    Post     Tweet

Whitley lecture tour 2018: looking back and forwards

HelenLectIt was a privilege to be able to take the Whitley lecture on tour around the country this year. I was invited to speak at 16 venues – ranging from colleges to churches to a golf-course – to around 600 people in total. I enjoyed warm and generous hospitality everywhere I went, and appreciated meeting old friends and making new ones. 

After each lecture, I took (I won’t say ‘answered’, necessarily) questions from the audience. Certain themes occurred again and again:

What about the places in the Old Testament where God commands violence? This is a question I did not even try to answer in the lecture, as it is far too big to try to address in 50 minutes. However, it is clearly a very important question in the UK church at this time, and I am making some attempt to respond to it – of which, more below.

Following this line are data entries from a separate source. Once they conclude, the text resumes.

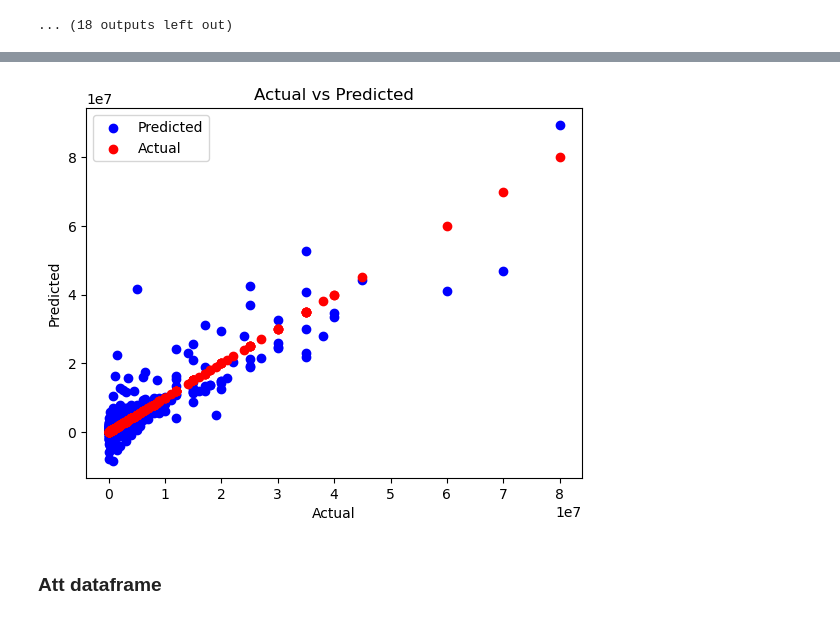
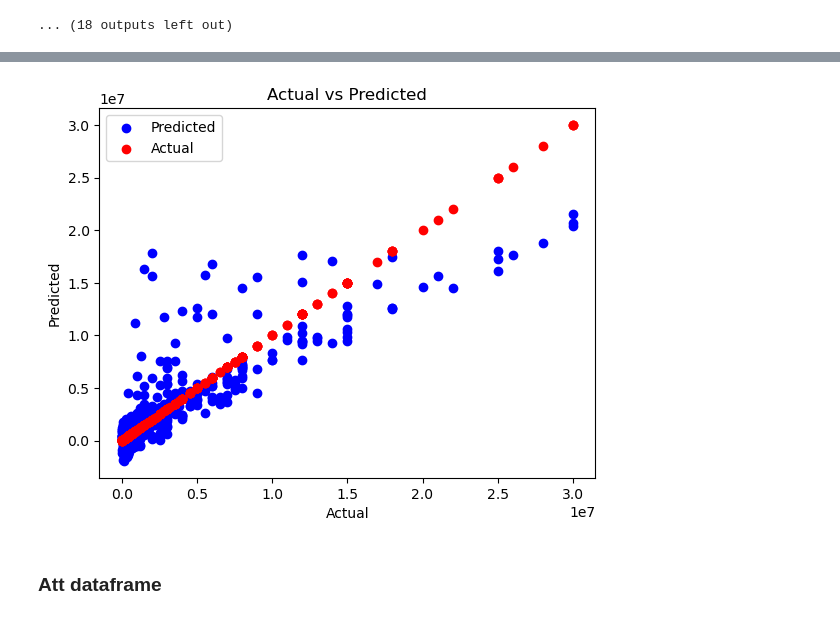
Before and after one commit to Tuwaiq-DS-ML-bootcamp-V-8/Usecase-7, a Jupyter notebook: Use_case_7.ipynb, the cells around one changed output, grey strips where cells are left out. Drawn from its saved outputs; the diff is of its cells as text; code cells hidden in the pictures.

```diff
--- a/Use_case_7.ipynb
+++ b/Use_case_7.ipynb
@@ -888,7 +923,7 @@ X_mid = df_mid.drop(['current_value','team','name'], axis=1)
 y_mid = df_mid['current_value']
 # %%
 # Rescale the numerical columns
-num_cols = num_cols.drop('current_value', errors='ignore')
+num_cols = X_mid.select_dtypes(include=['number']).columns
 scaler = MinMaxScaler()
 X_mid[num_cols] = scaler.fit_transform(X_mid[num_cols])
 
@@ -916,26 +968,24 @@ X_train_mid, X_test_mid, y_train_mid, y_test_mid = train_test_split(X_mid, y_mid
 # %%
 # Create the model
-MID_model = LinearRegression()
+reg_model = LinearRegression()
+class_model = LogisticRegression()
 
 # Fit the model
-MID_model.fit(X_train_mid, y_train_mid)
+reg_model.fit(X_train, y_train)
 
 # Predict the target
-y_pred = MID_model.predict(X_test_mid)
+y_pred = reg_model.predict(X_test)
 
 # accuracy of the model
-accuracy = MID_model.score(X_test_mid, y_test_mid)
+accuracy = reg_model.score(X_test, y_test)
 print(f'The accuracy of the model is {accuracy}')
+# Fit the classification model
+class_model.fit(X_train_class, y_train_class)
 
-# MSE
-mse = mean_squared_error(y_test_mid, y_pred)
-print(f'The mean squared error of the model is {mse}')
+# Predict the target for classification
+y_pred_class = class_model.predict(X_test_class)
 
-# Check the coefficients
-coefficients = pd.DataFrame(MID_model.coef_, index=X_train_mid.columns, columns=['Coefficient'])
-print(coefficients)
-
-# Check the intercept
-intercept = MID_model.intercept_
-print(intercept)
+# accuracy of the classification model
+accuracy_class = class_model.score(X_test_class, y_test_class)
+print(f'The accuracy of the classification model is {accuracy_class}')
 # %% [output]
@@ -956,17 +994,17 @@ position_encoded  0.000000e+00
 # %%
 # show the actual and predicted values
-df_1 = pd.DataFrame({'Actual': y_test_mid, 'Predicted': y_pred})
+df_1 = pd.DataFrame({'Actual': y_test, 'Predicted': y_pred})
 
 # plot the actual and predicted values in scatter plot
-plt.scatter(y_test_mid, y_pred, color='blue', label='Predicted')
-plt.scatter(y_test_mid, y_test_mid, color='red', label='Actual')
+plt.scatter(y_test, y_pred, color='blue', label='Predicted')
+plt.scatter(y_test, y_test, color='red', label='Actual')
 plt.xlabel('Actual')
 plt.legend()
 plt.ylabel('Predicted')
 plt.title('Actual vs Predicted')
 plt.show()
 # %% [output]
-[figure, old version]
+[figure, new version]
 # %% [markdown]
 ### Att dataframe
 # %%
```
Also changed, not shown: parts of 40 cells of this notebook.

How do we read these stories with our children? I’m so pleased to be asked this question, because traditionally in church we have taught our children biblical stories of violence without a second thought about the victims, or the effect that such stories might have on young minds. It’s not an easy question to answer, and I absolutely do not want to suggest that we excise these narratives from our churches and Sunday schools. I do think that part of the answer might be to ensure that they are told as part of the large story of the Bible. In this way, rather than being stand-alone tales of conquest and death, they can be seen in the context of (for example) a story where Israel loses the land as well as conquering it.

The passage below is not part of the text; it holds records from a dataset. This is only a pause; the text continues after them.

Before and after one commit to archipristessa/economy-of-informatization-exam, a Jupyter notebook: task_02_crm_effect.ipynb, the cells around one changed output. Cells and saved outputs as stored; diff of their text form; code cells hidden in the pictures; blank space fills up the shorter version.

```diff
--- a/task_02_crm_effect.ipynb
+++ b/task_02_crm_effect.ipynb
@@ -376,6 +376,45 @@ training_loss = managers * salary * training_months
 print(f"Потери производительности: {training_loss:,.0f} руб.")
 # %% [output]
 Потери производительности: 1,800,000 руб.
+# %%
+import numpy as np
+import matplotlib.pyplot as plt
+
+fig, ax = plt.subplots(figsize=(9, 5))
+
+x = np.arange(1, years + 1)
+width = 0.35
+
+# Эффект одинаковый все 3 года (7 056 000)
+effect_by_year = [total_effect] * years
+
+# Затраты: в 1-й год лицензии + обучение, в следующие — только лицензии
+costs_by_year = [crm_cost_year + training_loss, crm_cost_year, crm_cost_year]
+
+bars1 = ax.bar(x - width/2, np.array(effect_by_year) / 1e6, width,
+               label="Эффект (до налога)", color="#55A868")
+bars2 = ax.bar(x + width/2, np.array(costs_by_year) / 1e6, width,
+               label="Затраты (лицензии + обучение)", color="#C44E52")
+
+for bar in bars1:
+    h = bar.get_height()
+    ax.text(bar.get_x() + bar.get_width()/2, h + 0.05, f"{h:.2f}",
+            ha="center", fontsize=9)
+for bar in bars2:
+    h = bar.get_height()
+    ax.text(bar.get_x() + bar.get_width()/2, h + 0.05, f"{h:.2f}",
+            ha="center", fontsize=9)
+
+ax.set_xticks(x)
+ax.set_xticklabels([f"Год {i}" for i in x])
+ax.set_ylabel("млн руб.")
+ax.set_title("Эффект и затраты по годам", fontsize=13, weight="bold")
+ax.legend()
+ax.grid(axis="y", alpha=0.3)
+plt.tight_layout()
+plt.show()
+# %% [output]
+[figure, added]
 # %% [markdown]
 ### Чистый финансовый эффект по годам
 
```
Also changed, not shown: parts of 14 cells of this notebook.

Can we really use the texts of sexual violence in our churches on a Sunday morning? Can we really use the texts of sexual violence in our churches on a Sunday morning? Yes, absolutely, and this can bring great dignity and healing to those who have suffered such violence. Clearly, however, this is best done in the context of a regular ministry and a pastoral concern for, and knowledge of, the congregation.

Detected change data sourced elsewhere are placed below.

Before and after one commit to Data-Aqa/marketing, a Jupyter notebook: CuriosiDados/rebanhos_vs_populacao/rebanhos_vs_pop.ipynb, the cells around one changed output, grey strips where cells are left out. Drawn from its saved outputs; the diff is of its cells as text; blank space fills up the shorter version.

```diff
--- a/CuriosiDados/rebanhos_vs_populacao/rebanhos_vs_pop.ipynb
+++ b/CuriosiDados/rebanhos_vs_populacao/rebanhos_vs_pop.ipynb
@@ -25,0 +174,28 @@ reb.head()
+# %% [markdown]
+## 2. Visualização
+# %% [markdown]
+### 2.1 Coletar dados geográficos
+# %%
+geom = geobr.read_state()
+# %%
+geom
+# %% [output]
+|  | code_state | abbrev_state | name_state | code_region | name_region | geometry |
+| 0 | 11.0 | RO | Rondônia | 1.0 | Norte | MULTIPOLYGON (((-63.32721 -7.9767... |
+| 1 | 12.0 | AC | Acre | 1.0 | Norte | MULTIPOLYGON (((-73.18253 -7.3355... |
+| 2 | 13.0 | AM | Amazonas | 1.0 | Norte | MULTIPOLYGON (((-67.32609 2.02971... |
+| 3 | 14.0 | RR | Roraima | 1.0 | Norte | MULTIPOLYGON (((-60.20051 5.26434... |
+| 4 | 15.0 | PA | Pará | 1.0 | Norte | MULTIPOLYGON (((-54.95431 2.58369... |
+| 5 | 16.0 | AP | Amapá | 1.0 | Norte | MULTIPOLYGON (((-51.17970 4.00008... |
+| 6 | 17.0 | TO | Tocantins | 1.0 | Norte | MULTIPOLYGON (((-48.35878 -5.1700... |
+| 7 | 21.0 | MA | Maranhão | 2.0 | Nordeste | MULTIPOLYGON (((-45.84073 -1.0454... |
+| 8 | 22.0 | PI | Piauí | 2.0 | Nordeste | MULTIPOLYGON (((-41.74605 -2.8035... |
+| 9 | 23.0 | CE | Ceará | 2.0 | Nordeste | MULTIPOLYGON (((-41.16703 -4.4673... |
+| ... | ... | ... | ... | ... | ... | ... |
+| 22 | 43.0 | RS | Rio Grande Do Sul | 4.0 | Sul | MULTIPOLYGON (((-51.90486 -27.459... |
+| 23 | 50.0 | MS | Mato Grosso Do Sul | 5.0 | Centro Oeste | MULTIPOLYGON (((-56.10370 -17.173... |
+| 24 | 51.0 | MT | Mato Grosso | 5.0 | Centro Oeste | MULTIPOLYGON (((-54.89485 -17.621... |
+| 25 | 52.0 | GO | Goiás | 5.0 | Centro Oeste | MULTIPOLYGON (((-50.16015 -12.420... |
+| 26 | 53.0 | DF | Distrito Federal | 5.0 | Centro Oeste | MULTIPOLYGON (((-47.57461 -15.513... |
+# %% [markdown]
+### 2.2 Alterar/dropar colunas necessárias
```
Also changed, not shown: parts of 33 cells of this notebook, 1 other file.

This lecture tour was, for me, part of an ongoing strand of research in the broad area of Bible and violence. I’m delighted that during the year two new developments have emerged, which I am very excited about.
  • During the course of this year I have written a book, for release next year, which is aimed at thinking Christians who don’t necessarily have theological training. Entitled ‘God of violence yesterday, God of love today?’, it aims to grapple with the violence of the Old Testament, and provide some pointers to how we might think about it. It is not, of course, a final word on the subject – it is probably not even myfinal word on the subject, but it is an attempt to contribute to the conversation. The book will be published by BRF in May 2019. (The content is quite different to the subject of the lecture.) I also whole-heartedly endorse John Walton’s ‘Lost World of the Israelite Conquest’, which brings a very helpful perspective to some of these texts.
  • At Bristol Baptist College, where I work part-time, we are setting up a Centre for the Study of Bible and Violence. This will provide opportunity for postgraduate study and research for those who have an academic interest in the subject. With the wonders of modern technology, they don’t even need to live in the UK! Alongside this academic aim, the Centre will aim to produce resources for the churches to promote confidence in the goodness of God and the value of the Old Testament; and in order to equip the church in the UK and overseas to offer a biblically faithful counter-violence, counter-extremist narrative in situations of tension and conflict. If you would be interested in the work of the Centre in any way, do get in touch. 

In my view, the texts of violence in the Old Testament comprise one of the pressing issues facing the church today. This impression has been reinforced by the turnout and comments I have received on my lecture tour. I believe it is vital that we recover our confidence in the value of the Old Testament; that we stand upon the absolute assuredness of the goodness of God; and that we learn to interpret our Old Testaments in ways that do not endorse violent action in our own time.
The written version of Helen’s Whitley lecture can be purchased from Amazon here

This blog is part of series, please click here to read more.

For more about the Whitley lecture.

The 2017 Whitley Lecture is entitled the The Pioneering Evangelicalism of Dan Taylor (1738-1816) by Richard Pollard, Minister and Team Leader, Fishponds Baptist Church, Bristol. It is available from Regent's Park College. 

The 2016 Whitley Lecture was Church Without Walls: Post-Soviet Baptists in the Ukranian Revolution 2013-14 by Joshua Searle, Tutor in Theology and Public Thought and Assistant Director of Postgraduate Research at Spurgeon's College.

Previous Whitley Lectures can be accessed from Regent's Park College Publications.

    Post     Tweet
It was a privilege to be able to take the Whitley lecture on tour around the country this year.
I was caught hugely unawares a few weeks ago when a book I was reading moved me to tears – not just ‘leaking at the eyes’ as my husband calls it, but deep gut-wrenching sobs.
I would like to offer some thoughts on a chapter of Kings I re-read recently. In 2 Kings 9 and 10
I wasn’t planning to blog again so soon, but it’s been a difficult week nationally, and for me, the concurrence of three things has made me both very angry, and very thoughtful.
In September 2014 I accepted the invitation to deliver the travelling Whitley lecture in 2018. Sadly, I had to disabuse my daughters of the idea I would be on a sell-out tour with a bus, a bunch of burly roadies, and adoring fans at each new venue.